# THE PROBLEM:
Scan the entries below for the word "alembic" and copy every line where it turns up.

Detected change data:
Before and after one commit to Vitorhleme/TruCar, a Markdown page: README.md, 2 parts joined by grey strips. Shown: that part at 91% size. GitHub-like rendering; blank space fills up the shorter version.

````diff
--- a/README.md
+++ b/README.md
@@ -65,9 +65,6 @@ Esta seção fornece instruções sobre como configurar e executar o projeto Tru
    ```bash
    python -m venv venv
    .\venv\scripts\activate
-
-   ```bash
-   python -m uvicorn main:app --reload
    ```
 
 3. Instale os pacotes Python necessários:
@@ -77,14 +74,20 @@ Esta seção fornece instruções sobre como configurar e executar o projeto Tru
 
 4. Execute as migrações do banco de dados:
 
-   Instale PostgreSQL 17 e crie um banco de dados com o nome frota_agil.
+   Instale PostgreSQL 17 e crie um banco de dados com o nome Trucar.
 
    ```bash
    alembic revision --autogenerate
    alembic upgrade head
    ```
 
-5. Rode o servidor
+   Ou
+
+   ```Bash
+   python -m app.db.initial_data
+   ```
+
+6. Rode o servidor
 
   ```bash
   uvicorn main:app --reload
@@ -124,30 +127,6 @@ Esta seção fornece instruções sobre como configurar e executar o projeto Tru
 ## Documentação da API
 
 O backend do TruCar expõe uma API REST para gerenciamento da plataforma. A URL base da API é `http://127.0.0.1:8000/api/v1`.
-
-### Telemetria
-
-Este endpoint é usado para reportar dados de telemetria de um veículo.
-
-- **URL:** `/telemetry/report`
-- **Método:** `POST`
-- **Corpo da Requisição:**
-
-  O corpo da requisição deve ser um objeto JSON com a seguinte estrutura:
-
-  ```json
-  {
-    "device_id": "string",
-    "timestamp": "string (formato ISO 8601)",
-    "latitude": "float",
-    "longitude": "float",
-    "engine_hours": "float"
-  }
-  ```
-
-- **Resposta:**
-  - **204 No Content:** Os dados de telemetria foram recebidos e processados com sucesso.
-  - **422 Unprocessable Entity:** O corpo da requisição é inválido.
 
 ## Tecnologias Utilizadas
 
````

# ANSWER AREA:
    alembic revision --autogenerate
    alembic upgrade head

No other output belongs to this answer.